Problem statement: Read the data line by line and say how many lines contain the string "class", giving the number alone.

Recorded data:
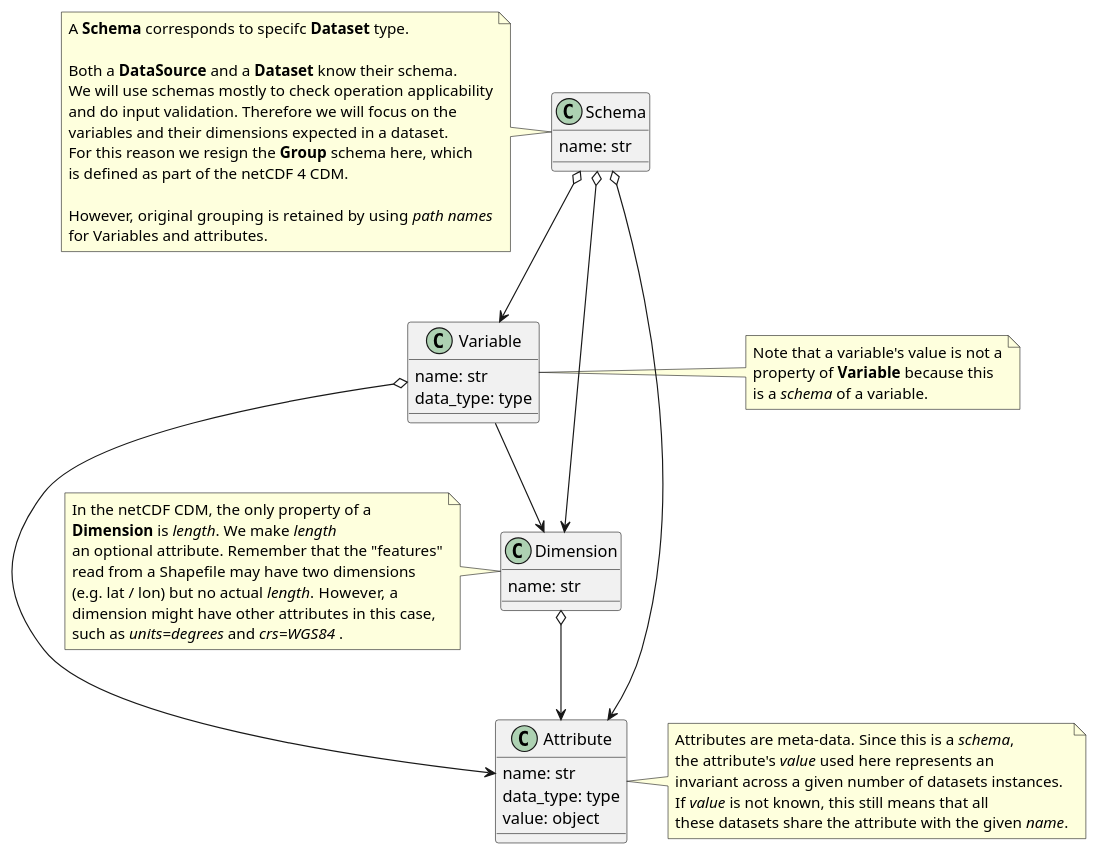
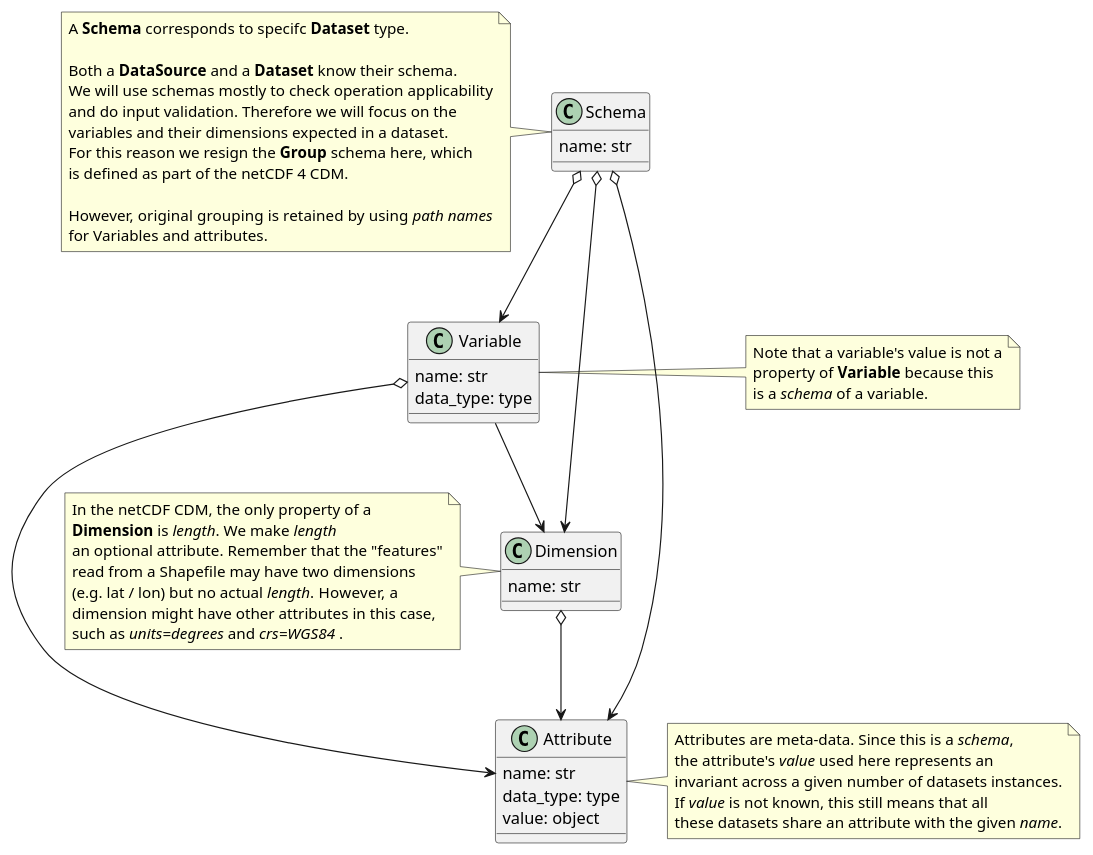
Before and after one commit to CCI-Tools/cate: the diagram in doc/source/uml/cdm_schema.puml, drawn with PlantUML.

Commit message:
Added UML for Schema class

```diff
--- a/doc/source/uml/cdm_schema.puml
+++ b/doc/source/uml/cdm_schema.puml
@@ -1,68 +1,68 @@
 @startuml
 
 class Schema {
     name: str
 }
 
 class Dimension {
     name: str
 }
 
 class Attribute {
     name: str
     data_type: type
     value: object
 }
 
 class Variable {
     name: str
     data_type: type
 }
 
 Schema o--> Variable
 Schema o--> Dimension
 Variable --> Dimension
 Variable o--> Attribute
 Schema o--> Attribute
 Dimension o--> Attribute
 
 
 note left of Schema
 A **Schema** corresponds to specifc **Dataset** type.
 
 Both a **DataSource** and a **Dataset** know their schema.
 We will use schemas mostly to check operation applicability
 and do input validation. Therefore we will focus on the
 variables and their dimensions expected in a dataset.
 For this reason we resign the **Group** schema here, which
 is defined as part of the netCDF 4 CDM.
 
 However, original grouping is retained by using //path names//
 for Variables and attributes.
 end note
 
 note right of Variable
 Note that a variable's value is not a
 property of **Variable** because this
 is a //schema// of a variable.
 end note
 
 note left of Dimension
 In the netCDF CDM, the only property of a
 **Dimension** is //length//. We make //length//
 an optional attribute. Remember that the "features"
 read from a Shapefile may have two dimensions
 (e.g. lat / lon) but no actual //length//. However, a
 dimension might have other attributes in this case,
 such as //units=degrees// and //crs=WGS84// .
 end note
 
 note right of Attribute
 Attributes are meta-data. Since this is a //schema//,
 the attribute's //value// used here represents an
 invariant across a given number of datasets instances.
 If //value// is not known, this still means that all
-these datasets share the attribute with the given //name//.
+these datasets share an attribute with the given //name//.
 end note
 
 @enduml
```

Solution: 5